In 1949, director Charles Vidor (Gilda, ’45), brought a lawsuit against Harry Cohn, founder and President of Columbia Pictures. Vidor charged that Cohn constantly abused him through the use of obscene language. Vidor demanded to be released from his contract with Columbia Pictures.
In fact, Harry Cohn was famous for his liberal use of expletives. He was a deeply insecure studio chief whose coarse and vulgar mannerisms were part and parcel of tinsel town.
Cohn groomed Rita Hayworth into Hollywood’s greatest star and she hated him with every fibre of her being, claiming that he demanded sex in exchange for good roles.
Jean Arthur, perhaps Columbia’s most versatile and talented star—the myth is that she was reclusive and shy, but Arthur was in the grip of a severe personality disorder—was so consumed with hatred for the tyrranical studio chief that she carefully plotted Cohn’s murder and was only talked out of the lunatic scheme by a friend who convinced Arthur that she was bound to be caught.
The great director Frank Capra, whose string of brilliant films catapulted Columbia from poverty row into studio respectability, also despised Cohn and fled Columbia Pictures as soon as it was feasible.
Cohn was the classic builder and destroyer.
And when Cohn died of a heart attack in 1958, Red Skelton said of the well-attended funeral, “It proves what Harry always said: Give the public what they want and they’ll come out for it.”
In any case, Judge Harrison recognized that Vidor was using Cohn’s foul language as a legal pretext to break his contract with Columbia and move on to a more luctrative deal with another studio. After nine days of deliberation he decided against Vidor:
The court finds that Harry Cohn was accustomed to and in the habit of using obscene language in talking to Mr. Vidor and others. Such language was part of Mr. Cohn’s speaking vocabulary. It was used by him as superlative adjectives, not intended by him as insulting or used for the purpose of humiliating the plaintiff , and the plaintiff so understood that.
In the course of the trial, Judge Harrison was afforded a glimpse into Hollywood’s unique sub-culture and the view left an indelible impression. Harrison’s verdict is amended with this simple yet profound observation:
Both [Cohn and Vidor] inhabit a fictitious, fabulous, topsy-turvy, temperamental world that is peculiar to their way of life. Their standards are not my standards. Let them be judged by those people of decency who inhabit their world of fantasy and fiction.
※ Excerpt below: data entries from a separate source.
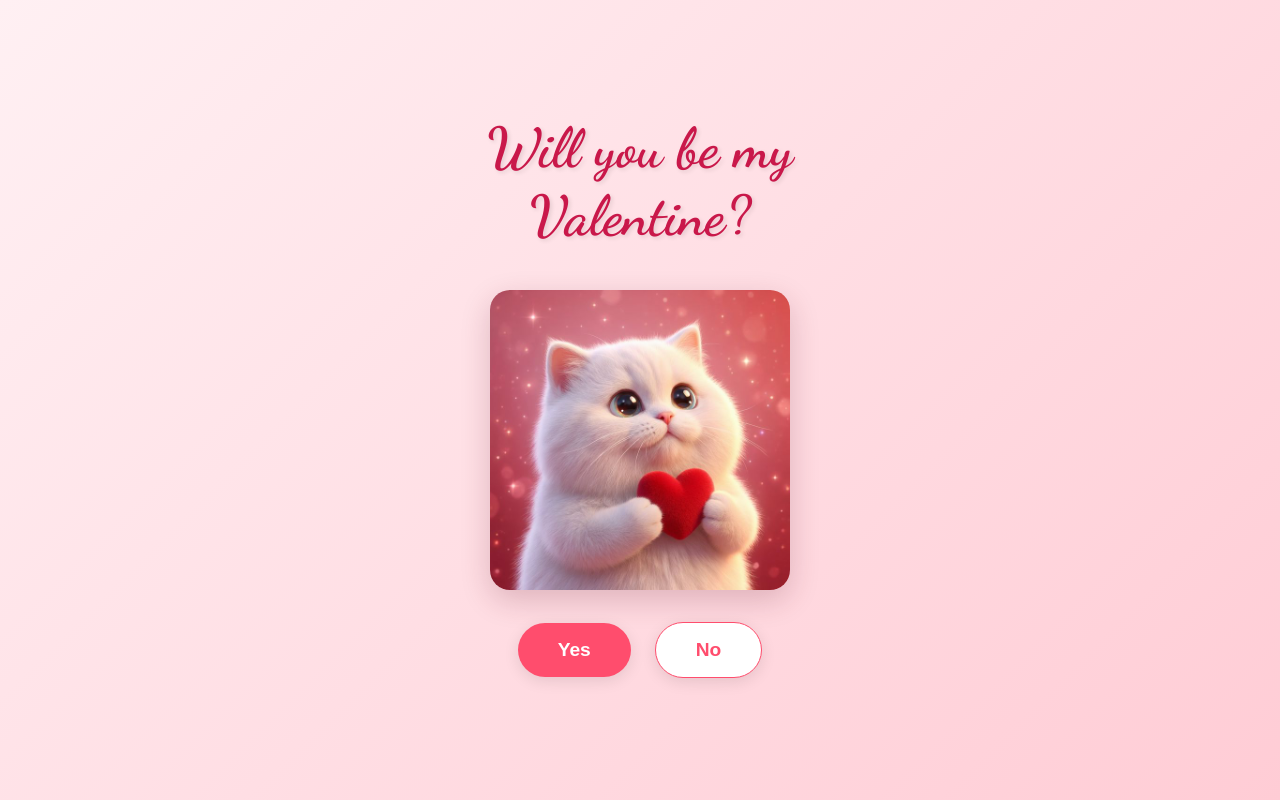
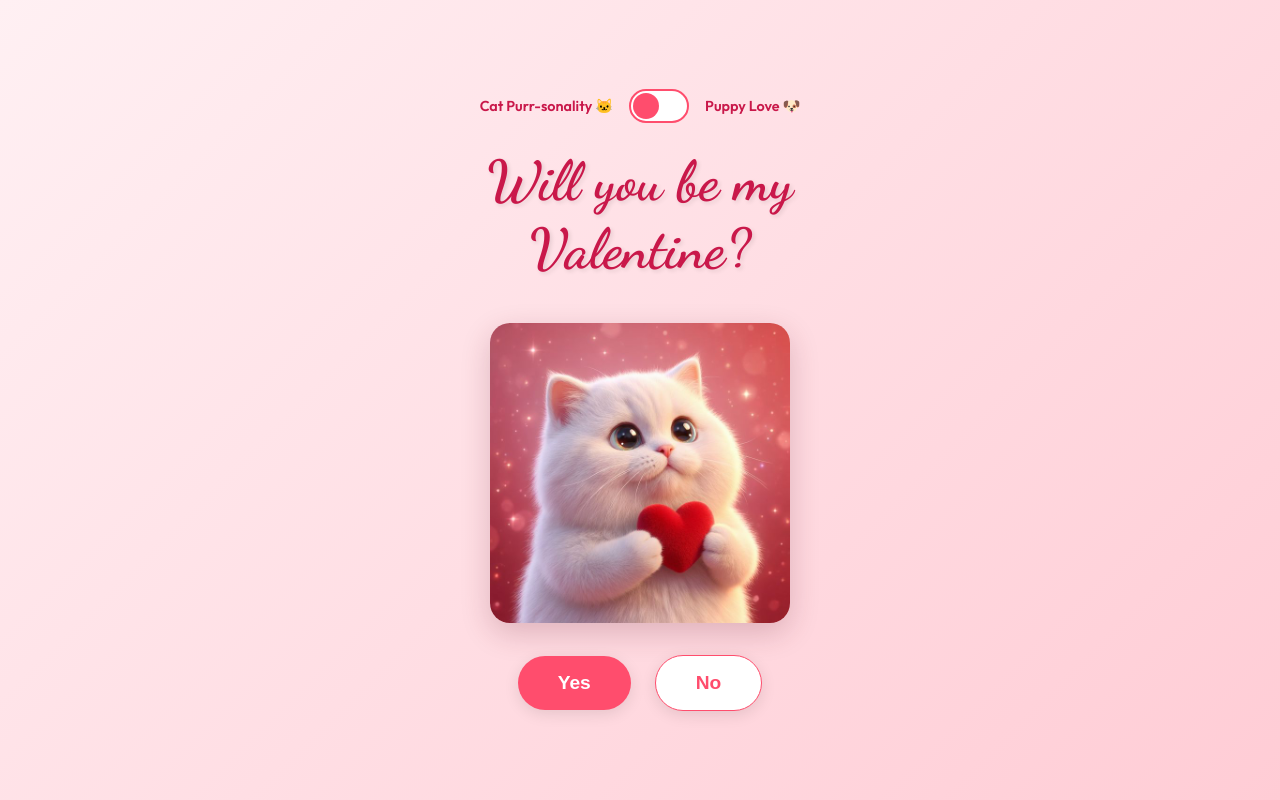
Before and after one commit to maxpoe/valentine-fun, a website built with Vite: page index.html in a window 1280 px wide. Built offline with nearby package versions, Linux system fonts and the light colour scheme.

Commit message:
feat: Implement pet theme switching between cat and dog with a UI toggle and `VALENTINE_PET` environment variable.

```diff
--- a/docker-compose.yml
+++ b/docker-compose.yml
@@ -1,8 +1,10 @@
 services:
   valentine-fun:
-    image: ghcr.io/maxpoe/valentine-fun:latest
+    # image: ghcr.io/maxpoe/valentine-fun:latest
+    build: .
     ports:
       - "8080:80"
     environment:
-      - VALENTINE_NAME=Partner
+      - VALENTINE_NAME=Partner # name to be displayed in the question
+      - VALENTINE_PET=dog # cat or dog is supported
     restart: always
--- a/index.html
+++ b/index.html
@@ -14,6 +14,7 @@
 <body>
   <script>
     window.VALENTINE_NAME = "__VALENTINE_NAME__";
+    window.VALENTINE_PET = "__VALENTINE_PET__";
   </script>
   <div id="app"></div>
   <script type="module" src="/src/main.js"></script>
--- a/src/main.js
+++ b/src/main.js
@@ -22,14 +22,29 @@ const noPhrases = [
 
 let noCount = 0
 let yesScale = 1
+let currentPet = window.VALENTINE_PET && (window.VALENTINE_PET === "dog" || window.VALENTINE_PET === "cat") ? window.VALENTINE_PET : "cat";
 
 function render() {
   const name = window.VALENTINE_NAME && window.VALENTINE_NAME !== "__VALENTINE_NAME__" ? `, ${window.VALENTINE_NAME}` : "";
+
+  const waitingImg = `/${currentPet}-waiting.png`;
+  const sadImg = `/${currentPet}-sad.png`;
+  const celebratingImg = `/${currentPet}-celebrating.png`;
+
   app.innerHTML = `
     <div id="main-view">
+      <div class="theme-switch-wrapper">
+        <span class="theme-label">Cat Purr-sonality 🐱</span>
+        <label class="switch">
+          <input type="checkbox" id="themeToggle" ${currentPet === 'dog' ? 'checked' : ''}>
+          <span class="slider"></span>
+        </label>
+        <span class="theme-label">Puppy Love 🐶</span>
+      </div>
+
       <h1 class="title">Will you be my Valentine${name}?</h1>
       <div class="cat-container">
-        <img src="${noCount === 0 ? '/cat-waiting.png' : '/cat-sad.png'}" alt="Cute Cat" class="cat-image" id="catImage">
+        <img src="${noCount === 0 ? waitingImg : sadImg}" alt="Cute Pet" class="cat-image" id="catImage">
       </div>
       <div class="buttons">
         <button id="yesBtn" class="btn" style="font-size: ${1.2 + noCount * 1.2}rem; padding: ${1 + noCount * 0.5}rem ${2.5 + noCount * 1.2}rem;">Yes</button>
@@ -40,7 +55,7 @@ function render() {
     <div id="celebration-view" class="celebration">
       <h1 class="title">Yay! Now I am the happiest man on earth! ❤️</h1>
       <div class="cat-container">
-        <img src="/cat-celebrating.png" alt="Happy Cat" class="cat-image">
+        <img src="${celebratingImg}" alt="Happy Pet" class="cat-image">
       </div>
     </div>
   `
@@ -51,6 +66,7 @@ function render() {
 function setupEventListeners() {
   const yesBtn = document.querySelector('#yesBtn')
   const noBtn = document.querySelector('#noBtn')
+  const themeToggle = document.querySelector('#themeToggle')
   const mainView = document.querySelector('#main-view')
   const celebrationView = document.querySelector('#celebration-view')
 
@@ -65,8 +81,13 @@ function setupEventListeners() {
   if (noBtn) {
     noBtn.addEventListener('click', () => {
       noCount++
-      // The user asked for "double in size" each time.
-      yesScale = Math.pow(2, noCount)
+      render()
+    })
+  }
+
+  if (themeToggle) {
+    themeToggle.addEventListener('change', (e) => {
+      currentPet = e.target.checked ? 'dog' : 'cat'
       render()
     })
   }
--- a/src/style.css
+++ b/src/style.css
@@ -145,3 +145,64 @@ body {
     transform: translateY(100vh) rotate(360deg);
   }
 }
+
+/* Theme Toggle Styles */
+.theme-switch-wrapper {
+  display: flex;
+  align-items: center;
+  justify-content: center;
+  margin-bottom: 2rem;
+  gap: 1rem;
+}
+
+.theme-label {
+  font-weight: 600;
+  color: var(--accent);
+  font-size: 0.9rem;
+}
+
+.switch {
+  position: relative;
+  display: inline-block;
+  width: 60px;
+  height: 34px;
+}
+
+.switch input {
+  opacity: 0;
+  width: 0;
+  height: 0;
+}
+
+.slider {
+  position: absolute;
+  cursor: pointer;
+  top: 0;
+  left: 0;
+  right: 0;
+  bottom: 0;
+  background-color: var(--white);
+  transition: .4s;
+  border-radius: 34px;
+  border: 2px solid var(--primary);
+}
+
+.slider:before {
+  position: absolute;
+  content: "";
+  height: 26px;
+  width: 26px;
+  left: 2px;
+  bottom: 2px;
+  background-color: var(--primary);
+  transition: .4s;
+  border-radius: 50%;
+}
+
+input:checked+.slider {
+  background-color: var(--secondary);
+}
+
+input:checked+.slider:before {
+  transform: translateX(26px);
+}
```
Also changed, not shown: README.md, public/dog-celebrating.png (added), public/dog-sad.png (added), public/dog-waiting.png (added), 1 other file.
Sources: King Cohn, by Rob Thomas. Jean Arthur: The Actress Nobody Knew by Jon Oller. If This Was Happiness, A Biography of Rita Hayworth by Barbara Leaming